→ Records provided:
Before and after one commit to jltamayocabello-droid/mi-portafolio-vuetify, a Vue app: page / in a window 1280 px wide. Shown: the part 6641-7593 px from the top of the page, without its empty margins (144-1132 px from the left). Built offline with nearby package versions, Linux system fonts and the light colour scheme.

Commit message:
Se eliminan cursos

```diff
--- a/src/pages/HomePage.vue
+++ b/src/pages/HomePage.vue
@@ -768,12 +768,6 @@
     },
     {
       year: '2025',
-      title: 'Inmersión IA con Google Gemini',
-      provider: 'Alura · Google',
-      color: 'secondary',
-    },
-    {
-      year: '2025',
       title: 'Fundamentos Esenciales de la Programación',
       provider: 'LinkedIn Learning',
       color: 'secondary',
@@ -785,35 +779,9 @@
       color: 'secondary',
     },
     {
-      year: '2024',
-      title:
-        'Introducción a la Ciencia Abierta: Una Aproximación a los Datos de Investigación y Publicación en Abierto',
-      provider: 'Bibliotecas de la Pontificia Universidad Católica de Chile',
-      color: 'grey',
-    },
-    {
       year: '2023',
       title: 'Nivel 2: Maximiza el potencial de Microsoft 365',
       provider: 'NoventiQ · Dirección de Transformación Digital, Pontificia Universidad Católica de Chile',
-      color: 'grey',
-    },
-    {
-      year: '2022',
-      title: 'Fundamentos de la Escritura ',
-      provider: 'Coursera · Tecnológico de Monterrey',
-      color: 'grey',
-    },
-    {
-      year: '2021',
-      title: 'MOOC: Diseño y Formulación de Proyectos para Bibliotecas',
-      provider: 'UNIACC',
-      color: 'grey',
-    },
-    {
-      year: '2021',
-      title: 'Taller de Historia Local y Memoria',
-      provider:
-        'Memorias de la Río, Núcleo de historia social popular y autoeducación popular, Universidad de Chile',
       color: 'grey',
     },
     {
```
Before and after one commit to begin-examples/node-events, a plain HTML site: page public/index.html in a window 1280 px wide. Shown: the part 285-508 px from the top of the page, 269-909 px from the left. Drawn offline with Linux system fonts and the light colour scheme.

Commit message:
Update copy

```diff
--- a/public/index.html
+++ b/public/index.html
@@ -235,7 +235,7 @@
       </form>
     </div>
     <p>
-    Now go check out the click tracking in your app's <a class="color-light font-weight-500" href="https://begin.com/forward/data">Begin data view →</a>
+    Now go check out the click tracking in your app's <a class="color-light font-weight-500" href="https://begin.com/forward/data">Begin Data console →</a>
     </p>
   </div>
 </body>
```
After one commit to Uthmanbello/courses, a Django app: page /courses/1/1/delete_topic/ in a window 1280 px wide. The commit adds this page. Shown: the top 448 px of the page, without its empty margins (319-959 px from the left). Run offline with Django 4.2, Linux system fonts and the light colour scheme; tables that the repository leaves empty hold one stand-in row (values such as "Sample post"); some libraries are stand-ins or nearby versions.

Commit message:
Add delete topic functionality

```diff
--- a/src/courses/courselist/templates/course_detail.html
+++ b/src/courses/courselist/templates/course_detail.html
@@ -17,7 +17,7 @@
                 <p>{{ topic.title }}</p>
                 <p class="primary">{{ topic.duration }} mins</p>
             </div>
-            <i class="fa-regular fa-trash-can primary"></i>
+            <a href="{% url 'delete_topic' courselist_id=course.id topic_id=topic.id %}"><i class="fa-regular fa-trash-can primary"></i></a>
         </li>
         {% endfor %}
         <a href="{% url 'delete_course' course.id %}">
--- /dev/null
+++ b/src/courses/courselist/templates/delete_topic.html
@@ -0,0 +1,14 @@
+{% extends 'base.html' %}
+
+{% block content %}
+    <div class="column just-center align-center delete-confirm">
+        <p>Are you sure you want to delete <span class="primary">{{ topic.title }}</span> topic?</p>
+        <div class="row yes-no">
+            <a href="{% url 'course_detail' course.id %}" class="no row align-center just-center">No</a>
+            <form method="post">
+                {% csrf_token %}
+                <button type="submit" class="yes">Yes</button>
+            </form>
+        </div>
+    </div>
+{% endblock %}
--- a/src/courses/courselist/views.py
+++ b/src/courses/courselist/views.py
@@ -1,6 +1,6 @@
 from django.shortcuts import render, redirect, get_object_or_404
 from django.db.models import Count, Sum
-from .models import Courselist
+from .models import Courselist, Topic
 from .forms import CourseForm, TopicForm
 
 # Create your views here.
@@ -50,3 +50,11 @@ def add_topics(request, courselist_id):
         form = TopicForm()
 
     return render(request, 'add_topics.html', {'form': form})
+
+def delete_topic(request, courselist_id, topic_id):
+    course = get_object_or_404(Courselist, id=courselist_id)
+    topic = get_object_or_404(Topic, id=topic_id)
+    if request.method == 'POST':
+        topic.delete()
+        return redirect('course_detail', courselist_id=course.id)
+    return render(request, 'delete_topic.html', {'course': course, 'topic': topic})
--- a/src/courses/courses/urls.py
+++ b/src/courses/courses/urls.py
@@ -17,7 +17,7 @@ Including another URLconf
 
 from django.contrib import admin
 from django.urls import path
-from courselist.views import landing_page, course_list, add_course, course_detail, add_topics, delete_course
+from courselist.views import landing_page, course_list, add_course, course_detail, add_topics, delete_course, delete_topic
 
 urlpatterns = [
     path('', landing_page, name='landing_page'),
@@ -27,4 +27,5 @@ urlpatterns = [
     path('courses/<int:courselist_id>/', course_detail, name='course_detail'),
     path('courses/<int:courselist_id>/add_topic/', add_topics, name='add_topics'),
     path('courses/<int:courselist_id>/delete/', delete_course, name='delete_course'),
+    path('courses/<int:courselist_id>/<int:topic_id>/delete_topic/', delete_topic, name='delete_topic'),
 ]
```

→ Task goal: Exactly and without omission, set down every entry.

→ Output below:
Before and after one commit to jltamayocabello-droid/mi-portafolio-vuetify, a Vue app: page / in a window 1280 px wide. Shown: the part 6641-7593 px from the top of the page, without its empty margins (144-1132 px from the left). Built offline with nearby package versions, Linux system fonts and the light colour scheme.

Commit message:
Se eliminan cursos

```diff
--- a/src/pages/HomePage.vue
+++ b/src/pages/HomePage.vue
@@ -768,12 +768,6 @@
     },
     {
       year: '2025',
-      title: 'Inmersión IA con Google Gemini',
-      provider: 'Alura · Google',
-      color: 'secondary',
-    },
-    {
-      year: '2025',
       title: 'Fundamentos Esenciales de la Programación',
       provider: 'LinkedIn Learning',
       color: 'secondary',
@@ -785,35 +779,9 @@
       color: 'secondary',
     },
     {
-      year: '2024',
-      title:
-        'Introducción a la Ciencia Abierta: Una Aproximación a los Datos de Investigación y Publicación en Abierto',
-      provider: 'Bibliotecas de la Pontificia Universidad Católica de Chile',
-      color: 'grey',
-    },
-    {
       year: '2023',
       title: 'Nivel 2: Maximiza el potencial de Microsoft 365',
       provider: 'NoventiQ · Dirección de Transformación Digital, Pontificia Universidad Católica de Chile',
-      color: 'grey',
-    },
-    {
-      year: '2022',
-      title: 'Fundamentos de la Escritura ',
-      provider: 'Coursera · Tecnológico de Monterrey',
-      color: 'grey',
-    },
-    {
-      year: '2021',
-      title: 'MOOC: Diseño y Formulación de Proyectos para Bibliotecas',
-      provider: 'UNIACC',
-      color: 'grey',
-    },
-    {
-      year: '2021',
-      title: 'Taller de Historia Local y Memoria',
-      provider:
-        'Memorias de la Río, Núcleo de historia social popular y autoeducación popular, Universidad de Chile',
       color: 'grey',
     },
     {
```
Before and after one commit to begin-examples/node-events, a plain HTML site: page public/index.html in a window 1280 px wide. Shown: the part 285-508 px from the top of the page, 269-909 px from the left. Drawn offline with Linux system fonts and the light colour scheme.

Commit message:
Update copy

```diff
--- a/public/index.html
+++ b/public/index.html
@@ -235,7 +235,7 @@
       </form>
     </div>
     <p>
-    Now go check out the click tracking in your app's <a class="color-light font-weight-500" href="https://begin.com/forward/data">Begin data view →</a>
+    Now go check out the click tracking in your app's <a class="color-light font-weight-500" href="https://begin.com/forward/data">Begin Data console →</a>
     </p>
   </div>
 </body>
```
After one commit to Uthmanbello/courses, a Django app: page /courses/1/1/delete_topic/ in a window 1280 px wide. The commit adds this page. Shown: the top 448 px of the page, without its empty margins (319-959 px from the left). Run offline with Django 4.2, Linux system fonts and the light colour scheme; tables that the repository leaves empty hold one stand-in row (values such as "Sample post"); some libraries are stand-ins or nearby versions.

Commit message:
Add delete topic functionality

```diff
--- a/src/courses/courselist/templates/course_detail.html
+++ b/src/courses/courselist/templates/course_detail.html
@@ -17,7 +17,7 @@
                 <p>{{ topic.title }}</p>
                 <p class="primary">{{ topic.duration }} mins</p>
             </div>
-            <i class="fa-regular fa-trash-can primary"></i>
+            <a href="{% url 'delete_topic' courselist_id=course.id topic_id=topic.id %}"><i class="fa-regular fa-trash-can primary"></i></a>
         </li>
         {% endfor %}
         <a href="{% url 'delete_course' course.id %}">
--- /dev/null
+++ b/src/courses/courselist/templates/delete_topic.html
@@ -0,0 +1,14 @@
+{% extends 'base.html' %}
+
+{% block content %}
+    <div class="column just-center align-center delete-confirm">
+        <p>Are you sure you want to delete <span class="primary">{{ topic.title }}</span> topic?</p>
+        <div class="row yes-no">
+            <a href="{% url 'course_detail' course.id %}" class="no row align-center just-center">No</a>
+            <form method="post">
+                {% csrf_token %}
+                <button type="submit" class="yes">Yes</button>
+            </form>
+        </div>
+    </div>
+{% endblock %}
--- a/src/courses/courselist/views.py
+++ b/src/courses/courselist/views.py
@@ -1,6 +1,6 @@
 from django.shortcuts import render, redirect, get_object_or_404
 from django.db.models import Count, Sum
-from .models import Courselist
+from .models import Courselist, Topic
 from .forms import CourseForm, TopicForm
 
 # Create your views here.
@@ -50,3 +50,11 @@ def add_topics(request, courselist_id):
         form = TopicForm()
 
     return render(request, 'add_topics.html', {'form': form})
+
+def delete_topic(request, courselist_id, topic_id):
+    course = get_object_or_404(Courselist, id=courselist_id)
+    topic = get_object_or_404(Topic, id=topic_id)
+    if request.method == 'POST':
+        topic.delete()
+        return redirect('course_detail', courselist_id=course.id)
+    return render(request, 'delete_topic.html', {'course': course, 'topic': topic})
--- a/src/courses/courses/urls.py
+++ b/src/courses/courses/urls.py
@@ -17,7 +17,7 @@ Including another URLconf
 
 from django.contrib import admin
 from django.urls import path
-from courselist.views import landing_page, course_list, add_course, course_detail, add_topics, delete_course
+from courselist.views import landing_page, course_list, add_course, course_detail, add_topics, delete_course, delete_topic
 
 urlpatterns = [
     path('', landing_page, name='landing_page'),
@@ -27,4 +27,5 @@ urlpatterns = [
     path('courses/<int:courselist_id>/', course_detail, name='course_detail'),
     path('courses/<int:courselist_id>/add_topic/', add_topics, name='add_topics'),
     path('courses/<int:courselist_id>/delete/', delete_course, name='delete_course'),
+    path('courses/<int:courselist_id>/<int:topic_id>/delete_topic/', delete_topic, name='delete_topic'),
 ]
```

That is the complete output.